It was quite a fiasco to organize an interview director Dante Lam and lead actor Nick Cheung.   I felt like I was in a race-against-time scene in Hong Kong but luckily caught up with them before they left for the airport and hooked up with interpreter Ben Chun Choi at the same time.  Amazingly, he actually had also seen the film, which made things go smoothly.

S: In the description it says that your film is a classic film of its genre.
D: No, actually it is not typical for films in Hong Kong now.  It is more aesthetical and the use of color goes back to the 1980s.
S: Why is it called Beast Stalker?
D: For two reasons: First is it is based on one of my films called Beast Cop, which was very popular.  Second is the idea that every person has a beast within him and we must fight against that.
S: Where did the idea come from?
D: It is actually based on a true incident where there was a car accident and a police shooting where someone in the trunk of the car got shot.  This accident is fate and brings these lives together.
S: How did you film the car accident? It seemed so surrealistic since it was done in slow motion.
D:  I used several cameras from different angles to catch all the different storylines. The cameras were hand held and the broken glass was all preformed before the accident. The accident is fate and what brings their lives together.
S: How did you select your hero?
D: He actually is not an actor but a pop singer.   He is nice looking and can actually act.
S: How was it for the two girls to play such difficult roles? One dies while the other one is kidnapped and terrorized?
D: They had a lot of people that helped them through the scenes.
S: There is a scene where the little girl is coved by sand in a silo; did you have a stunt person do that?
D: No she did it.  We practiced many times before doing that so it would be perfect.  She had to close her eyes and her mouth and give into the sand. It was perfectly timed since Fei did not have so much time to dig her out.
S: It seemed that the kidnaper was not really a beast since he took care of his wife, what do you think?
C: He was a beast and that was his fate.  There was nothing nice about him.
S: Was it a hard role to play?
C: The hardest part was the dying scene.  I had to show that I was injured and losing strength while trying to regain control of the child.

S: Do bystanders know what’s going on or do they ever get hurt?
D: chuckled and said, “We have insurance.”
S:   Has anything ever happened when shooting on the streets randomly like that?
D: Yeah once the police thought we were actually bank robbers.

Dante and Cheung have humor by warning me to beware of film crews in the streets of Hong Kong; they might not have insurance!
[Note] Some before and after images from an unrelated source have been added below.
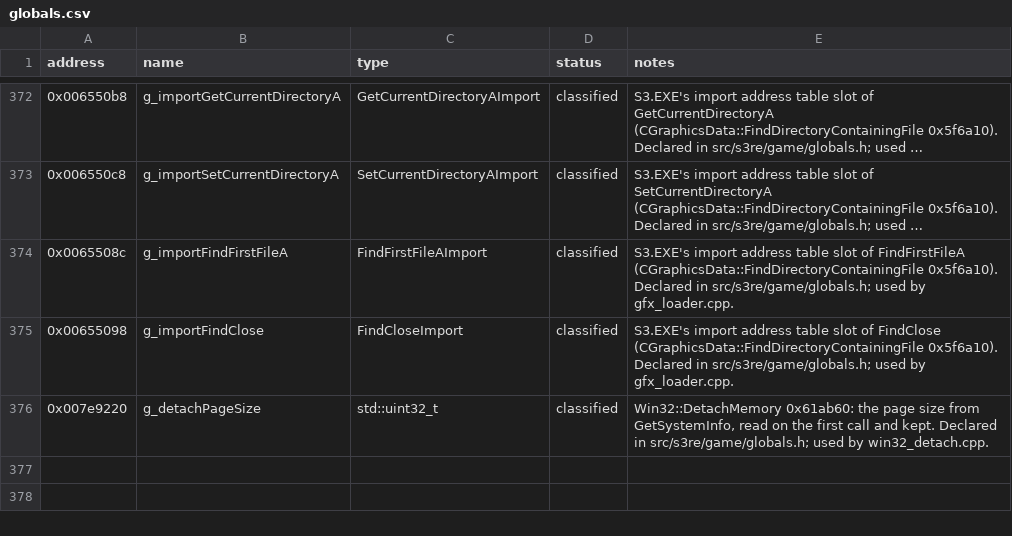
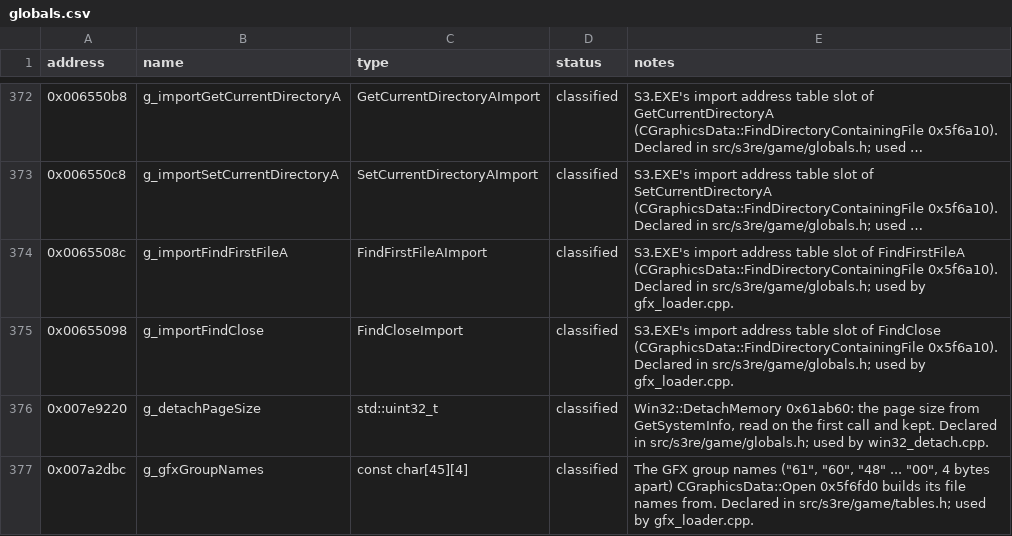
Before and after one commit to OptimusCrime/s3u-reverse, a CSV file: re/globals.csv, drawn as a sheet; only a part is shown, gaps mark what is left out; long unchanged cells end in …; the diff names each change by its address in the sheet, - before the commit and + after, or states it on an @@ line.

```diff
--- a/re/globals.csv
+++ b/re/globals.csv
+row 377: 0x007a2dbc | g_gfxGroupNames | const char[45][4] | classified | The GFX group names ("61", "60", "48" ... "00", 4 bytes apart) CGraphicsData::Open 0x5f6fd0 builds its file names from. Declared in src/s3re/game/tables.h; used by gfx_loader.cpp.
```
Also changed, not shown: re/extra_functions.tsv, 14 other files.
Although I was shocked at some of these answers, Dante assured me that everything is practiced to perfection before they even start filming. The film budgets are limited so everything must be preplanned.  They also just film on the streets and do not have to block streets or even get permission to do the film in certain locations, they just let the camera roll.  No way would that ever be allowed that on a major street here in Hamburg.